What I've outlined here is only a brief summary of what our Pilgrim forefathers suffered and endured for the love of freedom.  Their heroism in defense of freedom is well-documented, and ironically lays the predicate for what came later in their intolerance of the Indians who occupied the New World.  But none of it alters their persuasions and inclinations toward God's will for them.

So tell me, fair citizens of America in 2010, is there an enemy today in our country that threatens our freedom?  There are those who cry out, "Rescue the Constitution from what?"  I am persuaded the leaders of our country do not want more war with any more foreign enemies than those with whom we currently contend.  No, our most determined enemies lie within America's borders, not those we seem so inept at keeping out.

There is a desperate debate and a growing conflict between freedom and government-mandated entitlement programs that would rob us of our freedoms in the name of "spreading the wealth around."  There is a growing and swelling tide of the attitude, "Do as little as you can and get as much as you can."  And that is wrong.

In my view the antidote to recapturing the spirit of freedom and independence exhibited by our Pilgrim ancestors is faith — faith in God our Heavenly Father, in the Lord Jesus Christ, and in the restoration of the gospel of Jesus Christ.  A love of freedom embodies the innate desire to worship, to work, to think and to live.  To feel a sense of earning what we receive, free from an invasive autocracy or government that will dictate what we pay to them and what we will buy from them as the purveyors and masters of all the elements of production.

In spite of it all, I remain thankful.  I'm thankful for our country, for those who live under its heavenly banner of freedom.  I am even grateful for the federal government and its leaders for whom I pray constantly, while wishing it were smaller and they were less intrusive.  I am grateful for the Church, thankful for living prophets who live among us to guide us, comfort us and give us hope for a future when Zion will be established and Babylon will be thrown down.  That day cannot be far distant at the speed we are travelling.  I am grateful for family, for children and grandchildren, for true friends to love (who love me), and for trustworthy men and women whom we can trust this Thanksgiving Day.  Among those who are not trustworthy and for whom I am not grateful this year are certain employees of the Bank of America.  But I digress.

We thank Thee, O Father, for all that is bright —
The gleam of the day and the stars of the night,
The flowers of our youth and the fruits of our prime,
And the blessings that march down the pathway of time.

We thank Thee, O Father, for all that is drear —
The sob of the tempest, the flow of the tear;
For never in blindness, and never in vain,
Thy mercy permitted a sorrow or pain.

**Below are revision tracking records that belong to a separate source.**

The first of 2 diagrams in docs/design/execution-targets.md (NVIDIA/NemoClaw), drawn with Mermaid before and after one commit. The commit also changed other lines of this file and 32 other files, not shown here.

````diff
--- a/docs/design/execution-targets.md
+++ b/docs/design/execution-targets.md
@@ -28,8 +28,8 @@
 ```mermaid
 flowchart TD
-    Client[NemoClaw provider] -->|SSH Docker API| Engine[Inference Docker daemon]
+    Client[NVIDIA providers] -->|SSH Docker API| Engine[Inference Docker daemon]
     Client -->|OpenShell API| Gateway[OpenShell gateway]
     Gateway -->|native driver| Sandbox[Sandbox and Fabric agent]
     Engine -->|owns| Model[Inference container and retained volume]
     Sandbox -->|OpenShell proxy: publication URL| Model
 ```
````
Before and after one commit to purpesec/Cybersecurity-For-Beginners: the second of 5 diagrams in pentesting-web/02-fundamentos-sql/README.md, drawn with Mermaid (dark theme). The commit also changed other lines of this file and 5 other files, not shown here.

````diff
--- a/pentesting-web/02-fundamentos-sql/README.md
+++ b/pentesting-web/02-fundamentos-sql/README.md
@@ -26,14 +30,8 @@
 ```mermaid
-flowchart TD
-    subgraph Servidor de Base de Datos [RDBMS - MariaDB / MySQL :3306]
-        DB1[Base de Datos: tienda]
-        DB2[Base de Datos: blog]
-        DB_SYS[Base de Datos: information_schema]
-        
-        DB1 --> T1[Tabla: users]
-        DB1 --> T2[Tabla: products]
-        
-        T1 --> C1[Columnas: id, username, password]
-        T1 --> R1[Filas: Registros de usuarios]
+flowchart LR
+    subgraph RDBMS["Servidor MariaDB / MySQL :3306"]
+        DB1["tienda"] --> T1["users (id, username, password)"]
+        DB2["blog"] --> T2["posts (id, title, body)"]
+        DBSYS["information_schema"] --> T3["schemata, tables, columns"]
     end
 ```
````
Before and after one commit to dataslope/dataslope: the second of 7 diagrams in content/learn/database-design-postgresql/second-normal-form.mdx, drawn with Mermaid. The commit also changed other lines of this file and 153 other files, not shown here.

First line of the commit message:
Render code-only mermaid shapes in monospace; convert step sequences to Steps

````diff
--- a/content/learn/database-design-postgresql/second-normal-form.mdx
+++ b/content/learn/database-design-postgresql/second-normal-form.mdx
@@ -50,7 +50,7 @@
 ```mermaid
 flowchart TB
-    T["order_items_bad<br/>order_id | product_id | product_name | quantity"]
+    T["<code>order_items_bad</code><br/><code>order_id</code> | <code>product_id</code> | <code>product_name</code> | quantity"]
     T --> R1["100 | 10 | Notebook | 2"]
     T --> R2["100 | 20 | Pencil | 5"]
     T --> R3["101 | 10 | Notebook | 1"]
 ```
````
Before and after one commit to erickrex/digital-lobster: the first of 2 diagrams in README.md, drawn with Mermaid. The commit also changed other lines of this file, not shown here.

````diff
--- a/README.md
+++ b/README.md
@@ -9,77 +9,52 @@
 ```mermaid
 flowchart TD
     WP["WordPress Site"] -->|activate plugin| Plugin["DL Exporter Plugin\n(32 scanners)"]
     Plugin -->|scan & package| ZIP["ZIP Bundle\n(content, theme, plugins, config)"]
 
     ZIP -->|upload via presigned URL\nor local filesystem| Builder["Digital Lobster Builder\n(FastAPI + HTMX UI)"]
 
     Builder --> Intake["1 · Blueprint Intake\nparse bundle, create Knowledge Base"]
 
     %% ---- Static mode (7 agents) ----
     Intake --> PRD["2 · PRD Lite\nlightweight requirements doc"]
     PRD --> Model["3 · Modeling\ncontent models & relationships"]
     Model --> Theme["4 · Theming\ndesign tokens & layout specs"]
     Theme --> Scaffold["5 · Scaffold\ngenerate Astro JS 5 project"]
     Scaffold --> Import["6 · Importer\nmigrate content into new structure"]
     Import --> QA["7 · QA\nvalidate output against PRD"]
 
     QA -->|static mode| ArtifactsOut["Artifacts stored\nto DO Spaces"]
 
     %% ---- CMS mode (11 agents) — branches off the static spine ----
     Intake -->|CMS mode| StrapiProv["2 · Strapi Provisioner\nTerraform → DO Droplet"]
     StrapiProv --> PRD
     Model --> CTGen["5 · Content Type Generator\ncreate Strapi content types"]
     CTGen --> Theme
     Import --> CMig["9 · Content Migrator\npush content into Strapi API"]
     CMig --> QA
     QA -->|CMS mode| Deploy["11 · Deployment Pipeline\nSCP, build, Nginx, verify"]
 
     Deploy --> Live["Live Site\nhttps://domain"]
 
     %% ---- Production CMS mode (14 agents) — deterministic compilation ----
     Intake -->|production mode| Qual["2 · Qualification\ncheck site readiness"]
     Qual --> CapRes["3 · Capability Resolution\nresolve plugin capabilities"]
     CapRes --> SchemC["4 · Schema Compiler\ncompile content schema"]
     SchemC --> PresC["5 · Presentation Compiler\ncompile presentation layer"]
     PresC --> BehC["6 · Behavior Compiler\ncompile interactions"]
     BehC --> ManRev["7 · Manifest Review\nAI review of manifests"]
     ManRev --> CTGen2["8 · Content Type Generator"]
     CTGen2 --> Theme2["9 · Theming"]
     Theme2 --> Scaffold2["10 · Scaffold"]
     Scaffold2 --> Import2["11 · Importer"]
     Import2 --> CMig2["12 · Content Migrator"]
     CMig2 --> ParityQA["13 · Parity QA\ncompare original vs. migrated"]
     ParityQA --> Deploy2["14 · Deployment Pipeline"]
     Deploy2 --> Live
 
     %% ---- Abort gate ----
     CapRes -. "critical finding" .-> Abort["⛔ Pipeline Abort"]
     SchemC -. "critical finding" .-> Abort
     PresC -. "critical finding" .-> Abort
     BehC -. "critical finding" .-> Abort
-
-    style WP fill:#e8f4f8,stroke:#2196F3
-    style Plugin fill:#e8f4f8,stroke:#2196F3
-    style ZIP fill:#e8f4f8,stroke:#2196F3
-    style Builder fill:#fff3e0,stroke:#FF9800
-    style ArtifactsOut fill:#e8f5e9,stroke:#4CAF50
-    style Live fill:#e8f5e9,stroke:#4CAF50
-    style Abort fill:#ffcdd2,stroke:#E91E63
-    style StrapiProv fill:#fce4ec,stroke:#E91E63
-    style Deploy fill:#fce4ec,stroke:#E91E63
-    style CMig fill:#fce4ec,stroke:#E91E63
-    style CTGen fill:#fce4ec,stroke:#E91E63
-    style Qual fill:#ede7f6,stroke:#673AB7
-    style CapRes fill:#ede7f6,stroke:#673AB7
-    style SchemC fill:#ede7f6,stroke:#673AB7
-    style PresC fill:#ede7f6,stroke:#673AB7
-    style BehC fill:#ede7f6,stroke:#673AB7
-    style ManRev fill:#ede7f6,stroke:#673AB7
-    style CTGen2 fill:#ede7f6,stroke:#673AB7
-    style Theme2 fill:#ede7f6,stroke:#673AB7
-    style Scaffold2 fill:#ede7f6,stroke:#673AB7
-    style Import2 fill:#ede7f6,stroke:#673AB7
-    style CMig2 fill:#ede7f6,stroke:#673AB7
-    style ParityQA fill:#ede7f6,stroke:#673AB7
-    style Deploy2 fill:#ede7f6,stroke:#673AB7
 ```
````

We thank Thee, O Father of all, for the power
Of aiding each other in life's darkest hour;
The generous heart and the bountiful hand
And all the soul-help that sad souls understand.

We thank thee, O Father, for days yet to be;
For hopes that our future will call us to Thee.
Let all our eternity form, through Thy love
A heart of Thanksgiving in the mansions above.

-- Will Carleton